CARAZAN, the merchant of Bagdat, was eminent throughout all the east for his avarice and his wealth; his origin is obscure, as that of the spark which by the collision of steel and adamant is struck out of darkness; and the patient labour of persevering diligence alone had made him rich. It was remembered, that when he was indigent he was thought to be generous; and he was still acknowledged to be inflexibly just. But whether in his dealings with men, he discovered a perfidy which tempted him to put his trust in gold, or whether in proportion as he accumulated wealth, he discovered his own importance to increase, Carazan prized it more as he used it less: he gradually lost the inclination to do good, as he acquired the power; and as the hand of time scattered snow upon his head, the freezing influence extended to his bosom.
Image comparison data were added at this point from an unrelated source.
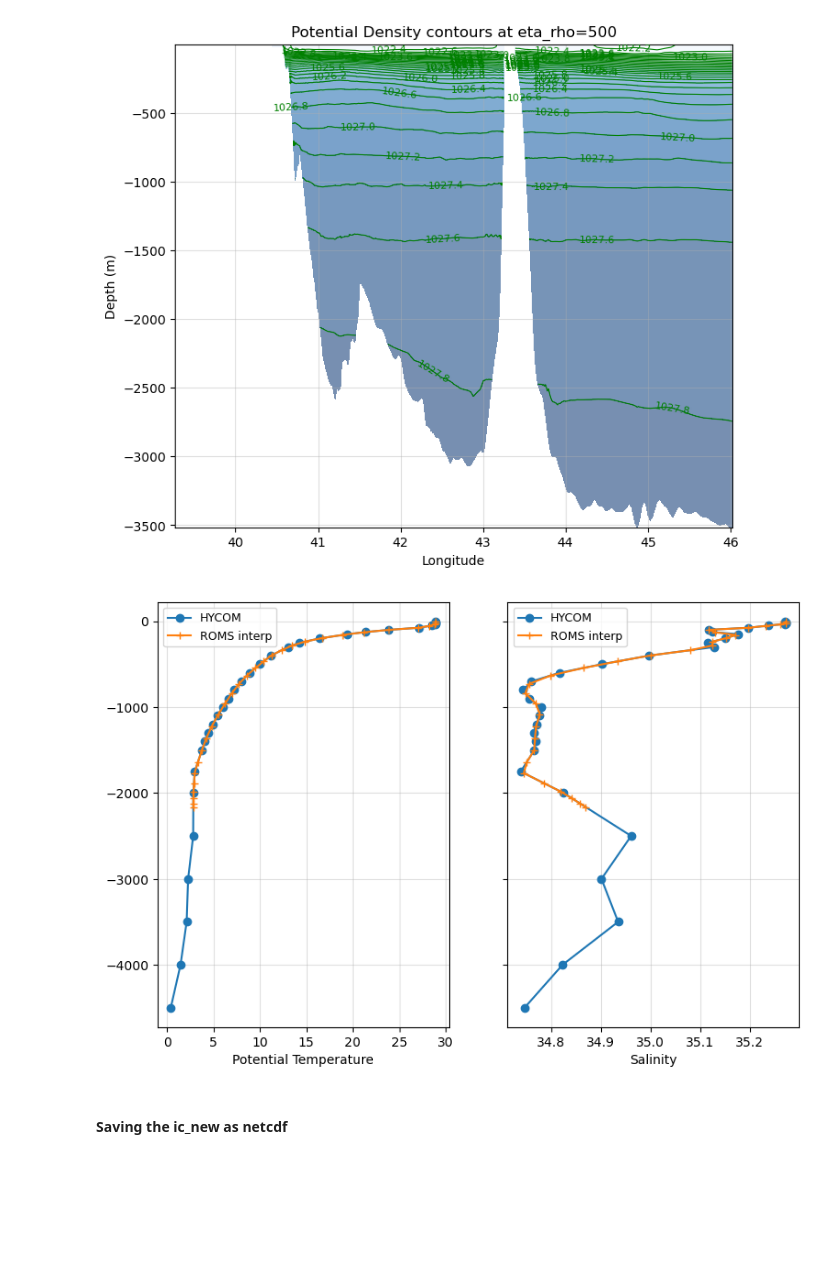
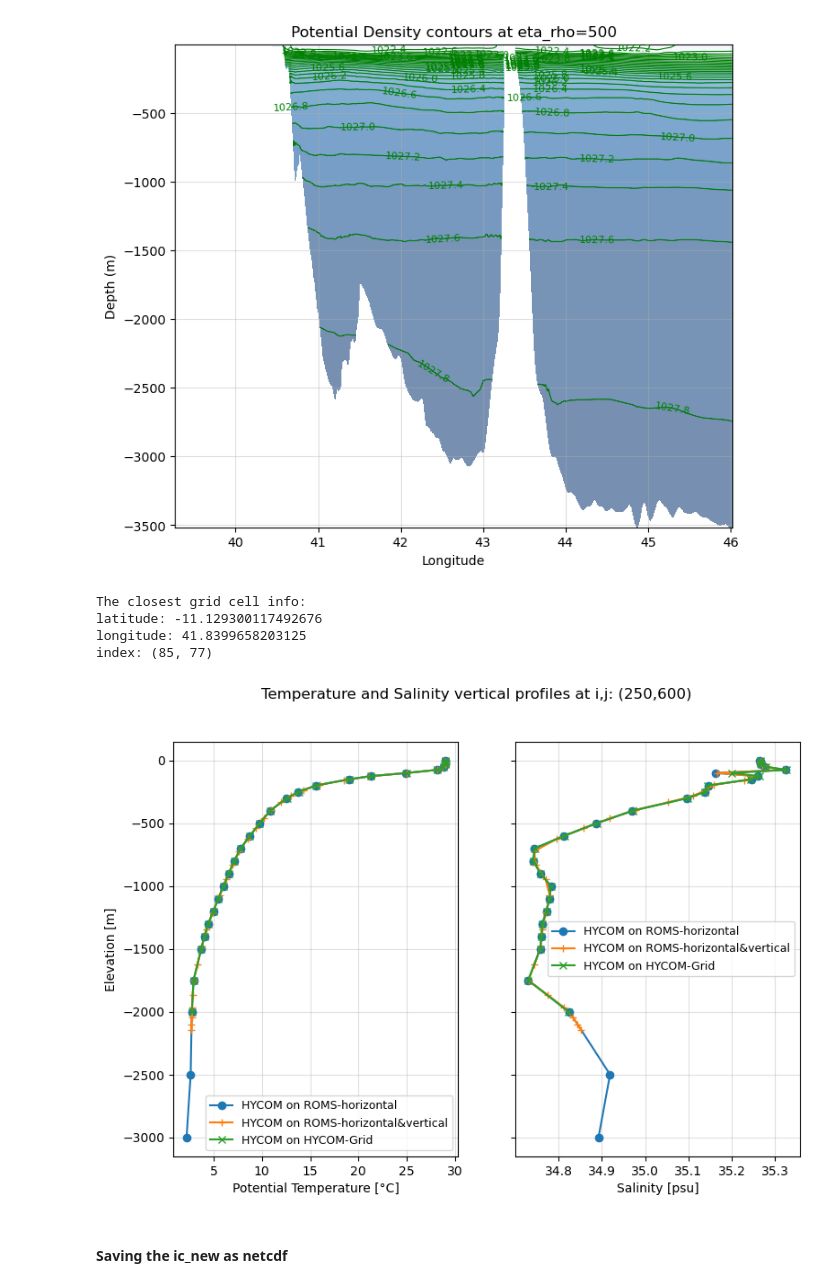
Before and after one commit to MoeinDst/my_project, a Jupyter notebook: ROMS/remapNcreate_roms_ic_clean.ipynb, the cells around one changed output. Cells and saved outputs as stored; diff of their text form; code cells hidden in the pictures; blank space fills up the shorter version.

```diff
--- a/ROMS/remapNcreate_roms_ic_clean.ipynb
+++ b/ROMS/remapNcreate_roms_ic_clean.ipynb
@@ -37,7 +38,10 @@ ds_HYCOMmozambique = ds.sel(X=slice(x_str,x_end),
                             MT=ic_time)
 
 ### Taking care of Longitude format
-ds_HYCOMmozambique['Longitude'] = ((ds_HYCOMmozambique['Longitude'] + 180) % 360) -180
+with xr.set_options(keep_attrs=True):
+    ds_HYCOMmozambique = ds_HYCOMmozambique.assign_coords(
+        Longitude=((ds_HYCOMmozambique.Longitude + 180) % 360) - 180
+    )
 
 # print(ds_HYCOMmozambique)
 # print(ds_HYCOMmozambique.data_vars)
@@ -181,14 +201,14 @@ def horiz_interp_3d_hycom_to_roms(field, lon_src, lat_src, lon_dst, lat_dst, mas
 # %%
 %%time
 
-temp_hycom = ds_HYCOMmozambique["temperature"]
-salt_hycom = ds_HYCOMmozambique["salinity"]
+temp_hycom = ds_HYCOMmozambique.cf["temperature"]
+salt_hycom = ds_HYCOMmozambique.cf["salinity"]
 
-lon_hycom = ds_HYCOMmozambique["Longitude"]
-lat_hycom = ds_HYCOMmozambique["Latitude"]
+lon_hycom = ds_HYCOMmozambique.cf["longitude"]
+lat_hycom = ds_HYCOMmozambique.cf["latitude"]
 
-lon_roms = roms_grd["lon_rho"]
-lat_roms = roms_grd["lat_rho"]
+lon_roms = roms_grd.cf["longitude"]
+lat_roms = roms_grd.cf["latitude"]
 mask_roms = roms_grd["mask_rho"]
 
 print("Working on Temperature interpolatin ...")
@@ -545,7 +613,7 @@ ax.grid(alpha=0.4)
 # %% [output]
 [figure]
 # %%
-j = 500
+j = 600
 i = 250
 
 temp_profile = temp_horiz.isel(eta_rho=j, xi_rho=i).to_numpy()
@@ -579,0 +672,9 @@ temp_roms.isel(s_rho=-1).max().values
+# %%
+hycom_point = closest_point(roms_grd.cf['longitude'].isel(eta_rho=j,xi_rho=i).data,
+                            roms_grd.cf['latitude'].isel(eta_rho=j,xi_rho=i).data,
+                            ds_HYCOMmozambique)
+# %% [output]
+The closest grid cell info:
+latitude: -11.129300117492676
+longitude: 41.8399658203125
+index: (85, 77)
@@ -580,20 +684,27 @@ temp_roms.isel(s_rho=-1).max().values
 # %%
 fig,(ax_1,ax_2) = plt.subplots(1,2,figsize=(9,6),sharey=True)
 
-ax_1.plot(temp_profile, -depth_source, "o-", label="HYCOM")
-ax_1.plot(temp_col, -depth_target, "+-", label="ROMS interp")
-ax_1.set_xlabel('Potential Temperature', fontsize=10)
+ax_1.plot(temp_profile, -depth_source, "o-", label="HYCOM on ROMS-horizontal")
+ax_1.plot(temp_col, -depth_target, "+-", label="HYCOM on ROMS-horizontal&vertical")
+ax_1.plot(ds_HYCOMmozambique['temperature'][:,hycom_point[0],hycom_point[1]],
+          -ds_HYCOMmozambique['Depth'], "x-", label="HYCOM on HYCOM-Grid")
+ax_1.set_xlabel('Potential Temperature [°C]', fontsize=10)
+ax_1.set_ylabel("Elevation [m]",fontsize=10)
 
-ax_2.plot(salt_profile, -depth_source, "o-", label="HYCOM")
-ax_2.plot(salt_col, -depth_target, "+-", label="ROMS interp")
-ax_2.set_xlabel('Salinity', fontsize=10)
+ax_2.plot(salt_profile, -depth_source, "o-", label="HYCOM on ROMS-horizontal")
+ax_2.plot(salt_col, -depth_target, "+-", label="HYCOM on ROMS-horizontal&vertical")
+ax_2.plot(ds_HYCOMmozambique['salinity'][:,hycom_point[0],hycom_point[1]],
+          -ds_HYCOMmozambique['Depth'], "x-", label="HYCOM on HYCOM-Grid")
+ax_2.set_xlabel('Salinity [psu]', fontsize=10)
 
 
 for ax in (ax_1,ax_2):
     ax.legend(fontsize=9)
     ax.grid(alpha=0.4)
+
+fig.suptitle(f"Temperature and Salinity vertical profiles at i,j: ({i},{j})",y=0.98);
 # %% [output]
-[figure, old version]
+[figure, new version]
 # %% [markdown]
 #### Saving the ic_new as netcdf
 # %%
```
Also changed, not shown: parts of 18 cells of this notebook.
But though the door of Carazan was never opened by hospitality, nor his hand by compassion, yet fear led him constantly to the mosque at the stated hours of prayer: he performed all the rites of devotion with the most scrupulous punctuality, and had thrice paid his vows at the temple of the prophet. That devotion which arises from the love of God, and necessarily includes the love of man, as it connects gratitude with beneficence, and exalts that which was moral to divine, confers new dignity upon goodness, and is the object not only of affection but reverence. On the contrary, the devotion of the selfish, whether it be thought to avert the punishment which every one wishes to be inflicted, or to insure it by the complication of hypocrisy with guilt, never fails to excite indignation and abhorrence. Carazan, therefore, when he had locked his door, and turning round with a look of circumspective suspicion, proceeded to the mosque, was followed by every eye with silent malignity; the poor suspended their supplication, when he passed by; though he was known by every man, yet no man saluted him.

Such had long been the life of Carazan, and such was the character which he had acquired, when notice was given by proclamation, that he was removed to a magnificent building

in the centre of the city, that his table should be spread for the public, and that the stranger should be welcome to his bed. The multitude soon rushed like a torrent to his door, where they beheld him distributing bread to the hungry, and apparel to the naked, his eye softened with compassion, and his cheek glowing with delight. Every one gazed with astonishment at the prodigy; and the murmur of innumerable voices increasing like the sound of approaching thunder, Carazan beckoned with his hand attention suspended the tumult in a moment; and he thus gratified the curiosity which procured him audience.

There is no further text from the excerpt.